Supplied material ▸
______
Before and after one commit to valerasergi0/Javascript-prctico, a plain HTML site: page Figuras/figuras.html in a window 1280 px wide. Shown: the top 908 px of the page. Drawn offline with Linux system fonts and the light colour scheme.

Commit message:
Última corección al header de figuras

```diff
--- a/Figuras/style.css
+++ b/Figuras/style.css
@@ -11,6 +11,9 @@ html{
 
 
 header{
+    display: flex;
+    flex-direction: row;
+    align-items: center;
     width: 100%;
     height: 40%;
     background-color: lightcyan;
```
______
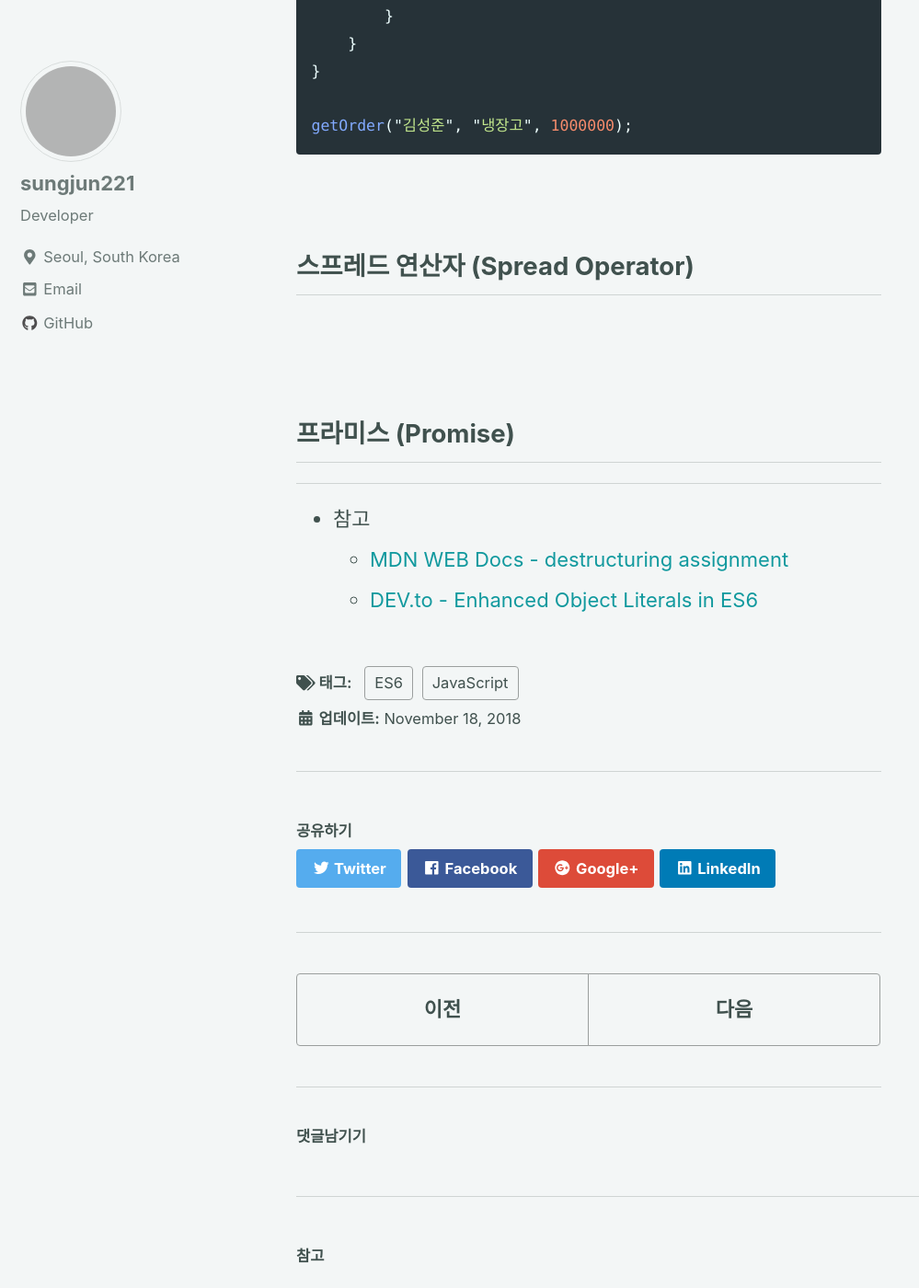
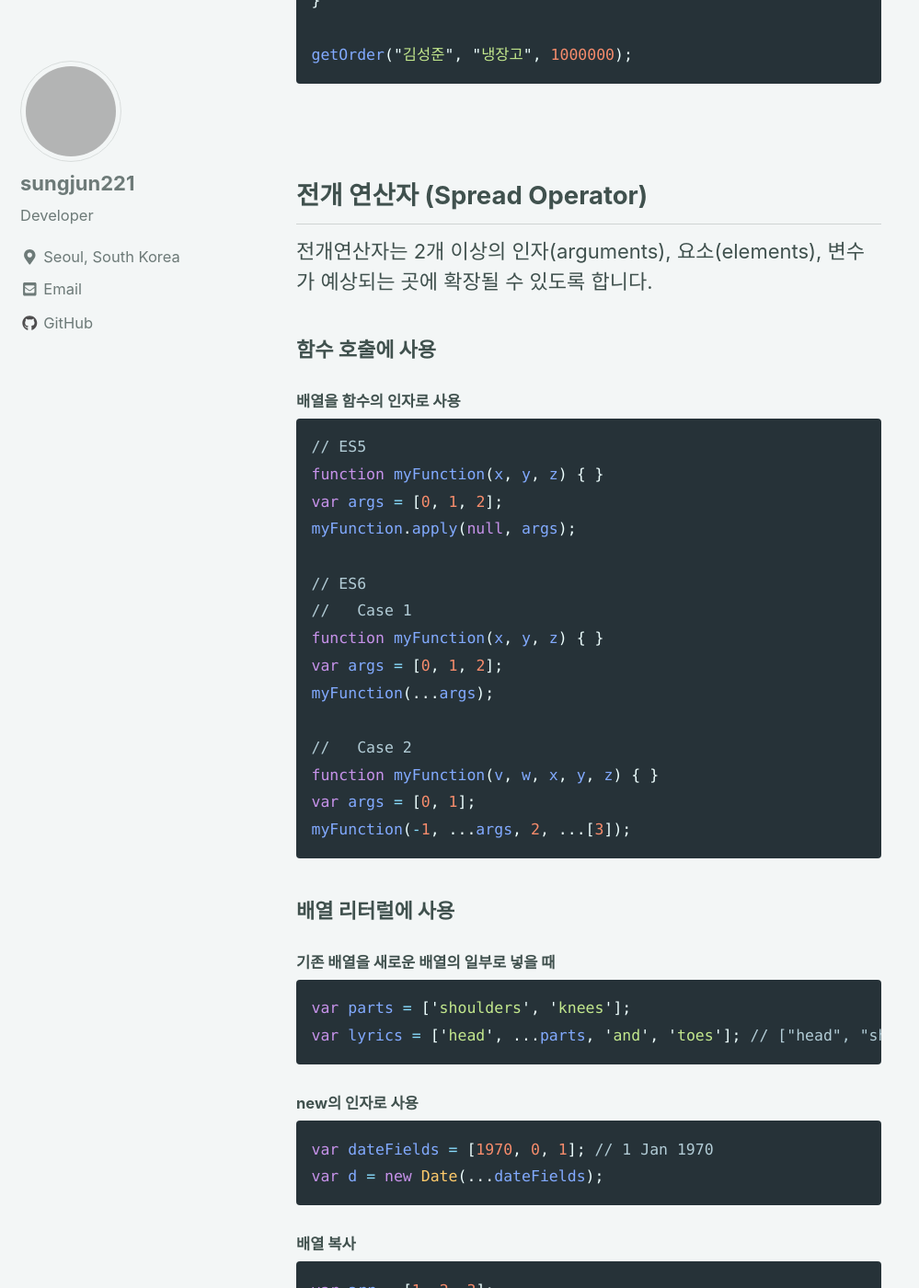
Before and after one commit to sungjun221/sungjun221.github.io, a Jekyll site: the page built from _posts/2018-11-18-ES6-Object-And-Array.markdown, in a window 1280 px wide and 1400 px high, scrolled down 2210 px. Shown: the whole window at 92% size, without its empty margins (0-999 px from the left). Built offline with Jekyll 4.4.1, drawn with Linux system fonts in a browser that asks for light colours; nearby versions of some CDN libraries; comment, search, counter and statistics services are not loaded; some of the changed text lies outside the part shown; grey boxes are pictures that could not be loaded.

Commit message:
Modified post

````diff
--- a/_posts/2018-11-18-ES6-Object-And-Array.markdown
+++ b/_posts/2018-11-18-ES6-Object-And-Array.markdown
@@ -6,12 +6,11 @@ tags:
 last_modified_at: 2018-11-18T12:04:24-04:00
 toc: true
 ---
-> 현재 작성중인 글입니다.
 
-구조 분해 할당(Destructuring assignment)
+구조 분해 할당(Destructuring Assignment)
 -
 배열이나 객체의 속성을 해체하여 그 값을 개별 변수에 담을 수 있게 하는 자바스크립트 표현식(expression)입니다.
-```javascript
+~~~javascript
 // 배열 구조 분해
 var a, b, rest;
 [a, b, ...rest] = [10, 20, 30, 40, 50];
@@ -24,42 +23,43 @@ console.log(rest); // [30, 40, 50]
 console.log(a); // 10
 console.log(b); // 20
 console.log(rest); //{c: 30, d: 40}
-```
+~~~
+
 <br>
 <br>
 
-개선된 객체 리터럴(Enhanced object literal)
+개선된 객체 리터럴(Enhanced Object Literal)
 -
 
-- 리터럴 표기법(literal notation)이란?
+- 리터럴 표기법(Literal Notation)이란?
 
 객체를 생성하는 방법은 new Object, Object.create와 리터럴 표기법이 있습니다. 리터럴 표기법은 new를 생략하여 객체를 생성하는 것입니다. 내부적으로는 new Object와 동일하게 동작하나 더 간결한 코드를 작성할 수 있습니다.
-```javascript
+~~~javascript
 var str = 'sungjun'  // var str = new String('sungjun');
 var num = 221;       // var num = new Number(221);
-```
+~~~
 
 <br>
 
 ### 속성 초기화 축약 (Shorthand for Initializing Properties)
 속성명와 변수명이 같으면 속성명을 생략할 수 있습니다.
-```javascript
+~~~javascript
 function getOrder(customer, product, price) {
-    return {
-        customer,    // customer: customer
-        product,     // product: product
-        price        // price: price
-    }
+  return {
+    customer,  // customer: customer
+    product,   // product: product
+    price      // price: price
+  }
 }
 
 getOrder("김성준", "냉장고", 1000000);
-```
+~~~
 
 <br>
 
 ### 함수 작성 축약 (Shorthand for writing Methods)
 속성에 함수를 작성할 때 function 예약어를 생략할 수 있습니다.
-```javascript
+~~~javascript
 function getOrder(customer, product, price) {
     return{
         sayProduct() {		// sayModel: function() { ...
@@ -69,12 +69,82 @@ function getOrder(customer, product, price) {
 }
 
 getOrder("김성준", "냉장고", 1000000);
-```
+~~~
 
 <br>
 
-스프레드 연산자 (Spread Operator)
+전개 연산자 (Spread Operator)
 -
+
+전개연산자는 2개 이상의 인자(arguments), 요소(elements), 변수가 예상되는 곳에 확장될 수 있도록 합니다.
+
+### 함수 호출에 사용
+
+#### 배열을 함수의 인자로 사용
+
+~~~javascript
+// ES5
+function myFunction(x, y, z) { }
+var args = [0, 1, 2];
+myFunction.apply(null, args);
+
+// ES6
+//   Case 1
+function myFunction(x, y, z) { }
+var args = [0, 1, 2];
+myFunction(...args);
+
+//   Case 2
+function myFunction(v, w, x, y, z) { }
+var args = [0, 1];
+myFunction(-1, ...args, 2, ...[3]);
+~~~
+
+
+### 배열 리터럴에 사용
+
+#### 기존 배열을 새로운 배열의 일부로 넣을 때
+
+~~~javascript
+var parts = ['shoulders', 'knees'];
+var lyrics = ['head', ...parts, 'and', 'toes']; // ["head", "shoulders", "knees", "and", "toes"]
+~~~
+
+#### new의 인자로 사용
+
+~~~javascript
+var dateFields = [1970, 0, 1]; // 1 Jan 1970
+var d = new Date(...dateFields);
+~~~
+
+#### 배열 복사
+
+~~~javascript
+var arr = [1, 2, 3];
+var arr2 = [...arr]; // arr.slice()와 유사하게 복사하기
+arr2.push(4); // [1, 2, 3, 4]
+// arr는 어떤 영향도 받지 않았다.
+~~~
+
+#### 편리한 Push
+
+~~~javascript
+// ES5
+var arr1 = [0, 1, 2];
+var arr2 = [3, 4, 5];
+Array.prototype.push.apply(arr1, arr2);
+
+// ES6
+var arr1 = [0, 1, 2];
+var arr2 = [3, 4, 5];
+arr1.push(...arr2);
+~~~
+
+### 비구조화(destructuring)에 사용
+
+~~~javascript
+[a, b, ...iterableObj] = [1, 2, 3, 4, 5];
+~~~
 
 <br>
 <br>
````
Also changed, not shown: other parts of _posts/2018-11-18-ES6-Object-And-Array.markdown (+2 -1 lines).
______
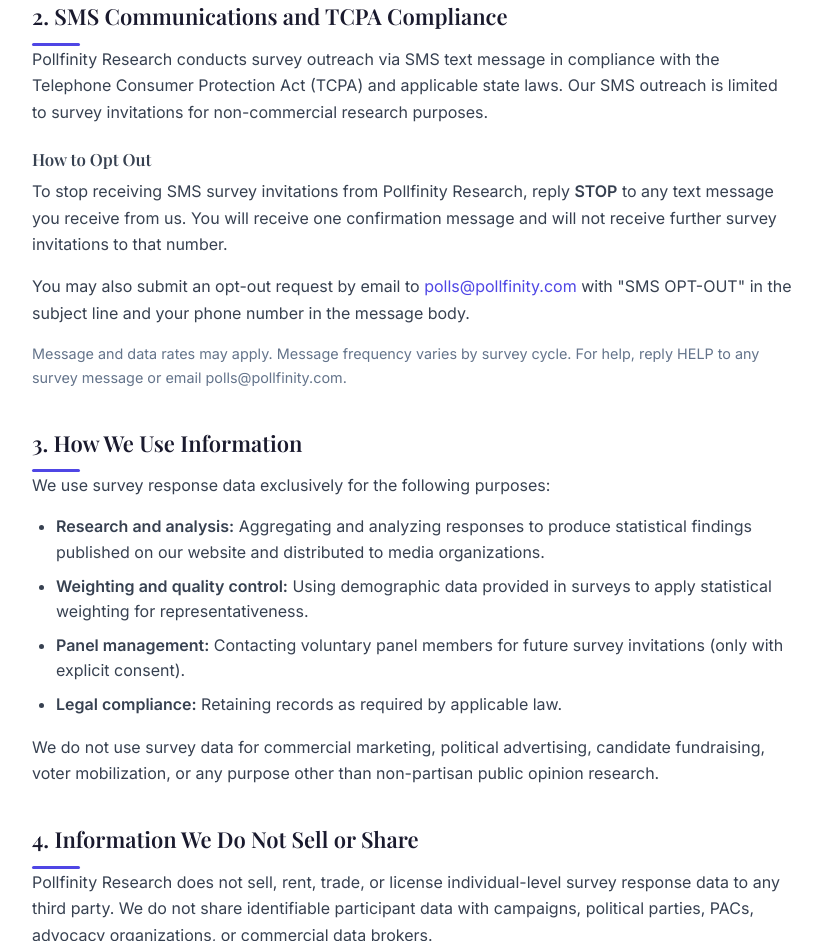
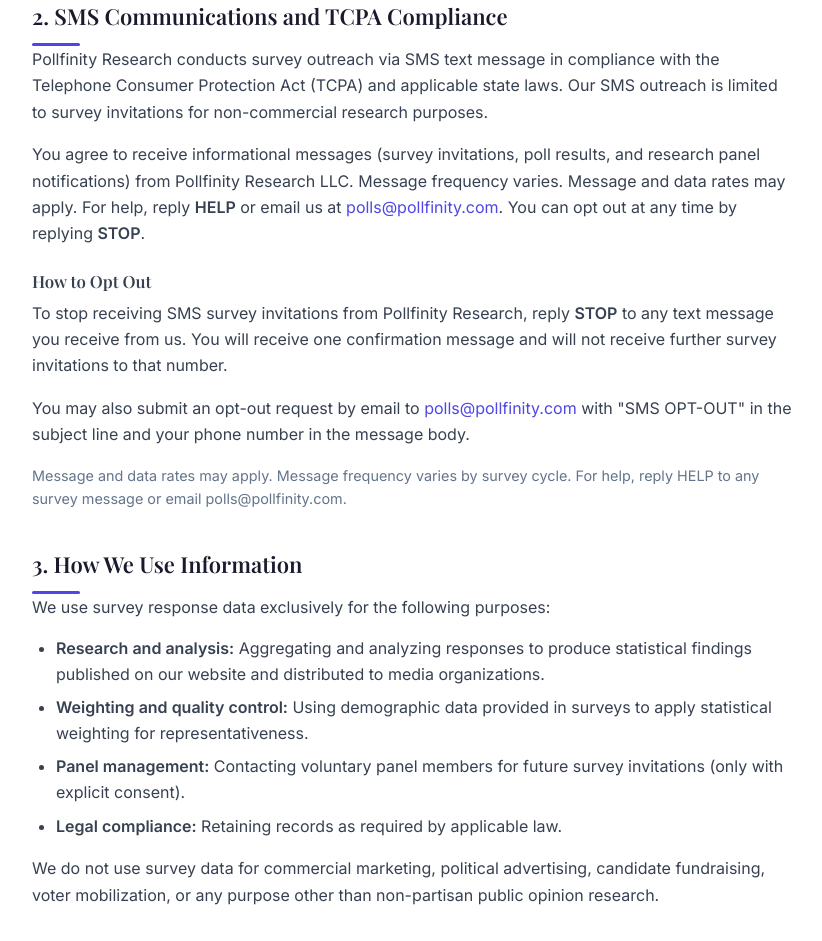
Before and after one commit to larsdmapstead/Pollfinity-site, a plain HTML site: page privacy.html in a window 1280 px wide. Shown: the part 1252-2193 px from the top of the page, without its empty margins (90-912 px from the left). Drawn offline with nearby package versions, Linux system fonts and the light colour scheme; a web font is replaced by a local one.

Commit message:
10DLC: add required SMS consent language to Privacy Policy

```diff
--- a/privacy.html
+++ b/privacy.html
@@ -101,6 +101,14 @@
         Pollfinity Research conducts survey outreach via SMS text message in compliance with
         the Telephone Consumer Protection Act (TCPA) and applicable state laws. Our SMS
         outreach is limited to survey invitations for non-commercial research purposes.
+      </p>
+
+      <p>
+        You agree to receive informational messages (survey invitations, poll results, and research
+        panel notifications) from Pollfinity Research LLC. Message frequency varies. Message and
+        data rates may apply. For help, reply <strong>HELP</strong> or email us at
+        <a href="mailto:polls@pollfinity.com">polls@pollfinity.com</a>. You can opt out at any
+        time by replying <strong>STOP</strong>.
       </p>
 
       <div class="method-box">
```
______
Find the string "myFunction" in the material above, and report every line where it occurs.

Exercise answer ▸
+function myFunction(x, y, z) { }
+myFunction.apply(null, args);
+function myFunction(x, y, z) { }
+myFunction(...args);
+function myFunction(v, w, x, y, z) { }
+myFunction(-1, ...args, 2, ...[3]);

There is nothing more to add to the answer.